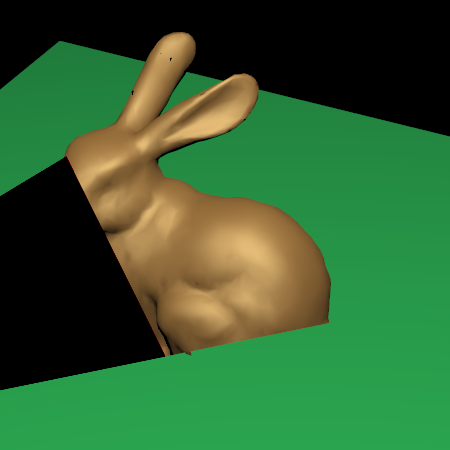
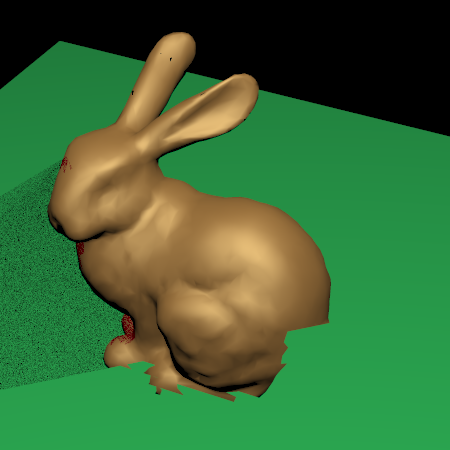
fixed right tree bug

Changed region(s): [[0.0, 0.3422, 0.6533, 0.9022]]

diff --git a/src/ray2/accel/Bvh.java b/src/ray2/accel/Bvh.java
@@ -64,13 +64,14 @@ public class Bvh implements AccelStruct {
 				// intersect with surfaces
 				for (int i = node.surfaceIndexStart; i < node.surfaceIndexEnd; i++){
 					if (surfaces[i].intersect(outRecord, rayIn)) {
-						if (anyIntersection) {return true;}
 						rayIn.makeOffsetSegment(outRecord.t);
+						if (anyIntersection && outRecord.t > 0) {return true;}
 					}
 				}
 			} else {
-				return intersectHelper(node.child[0], outRecord, rayIn, anyIntersection) ||
-				intersectHelper(node.child[1], outRecord, rayIn, anyIntersection);
+				boolean ri = intersectHelper(node.child[0], outRecord, rayIn, anyIntersection);
+				boolean li = intersectHelper(node.child[1], outRecord, rayIn, anyIntersection);
+				return ri || li;
 			}
 			return outRecord.t > 0;
 		}
@@ -138,8 +139,8 @@ public class Bvh implements AccelStruct {
 
 		// ==== Step 5 ====
 		// Recursively create left and right children.
-		BvhNode l = createTree(start, (start + end) / 2);
 		BvhNode r = createTree((start + end) / 2, end);
+		BvhNode l = createTree(start, (start + end) / 2);
 		BvhNode root = new BvhNode(minBound, maxBound, l, r, start, end);
 //		System.out.println("internal: " + minBound.toString() + " " + maxBound.toString());
 

diff --git a/src/ray2/accel/BvhNode.java b/src/ray2/accel/BvhNode.java
@@ -94,7 +94,7 @@ public class BvhNode {
 		double tExitYtmp = (this.maxBound.y - ray.origin.y) / ray.direction.y;
 		double tEnterY = Math.min(tEnterYtmp, tExitYtmp);
 		double tExitY = Math.max(tEnterYtmp, tExitYtmp);
-			
+		
 		double tEnterZtmp = (this.minBound.z - ray.origin.z) / ray.direction.z;
 		double tExitZtmp = (this.maxBound.z - ray.origin.z) / ray.direction.z;
 		double tEnterZ = Math.min(tEnterZtmp, tExitZtmp);

diff --git a/src/egl/math/Util.java b/src/egl/math/Util.java
@@ -103,7 +103,7 @@ public class Util {
 		ret.z = Math.max(v1.z, v2.z);
 		return ret;
 	}
-	
+		
 	// TODOX: Move To GLProgram, Op on current
 //	public static boolean setUniform(GL2 gl, GLProgram program, String name, float f) {
 //		int loc = program.getUniformLocation(name);

diff --git a/src/ray2/Ray.java b/src/ray2/Ray.java
@@ -102,7 +102,7 @@ public class Ray {
   public void makeOffsetSegment(double newEnd) {
 
     start = EPSILON;
-    end = newEnd;
+    end = newEnd < end ? newEnd : end;
 
   }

** Instructions for the task **
From the records above, print only the lines between the one holding "Changed region(s): [[0.0, 0.3422, 0.6533, 0.9022]]" and the one holding "rayIn, anyIntersection) ||", inclusive, exactly as they stand.

** Expected output **
Changed region(s): [[0.0, 0.3422, 0.6533, 0.9022]]

diff --git a/src/ray2/accel/Bvh.java b/src/ray2/accel/Bvh.java
@@ -64,13 +64,14 @@ public class Bvh implements AccelStruct {
 				// intersect with surfaces
 				for (int i = node.surfaceIndexStart; i < node.surfaceIndexEnd; i++){
 					if (surfaces[i].intersect(outRecord, rayIn)) {
-						if (anyIntersection) {return true;}
 						rayIn.makeOffsetSegment(outRecord.t);
+						if (anyIntersection && outRecord.t > 0) {return true;}
 					}
 				}
 			} else {
-				return intersectHelper(node.child[0], outRecord, rayIn, anyIntersection) ||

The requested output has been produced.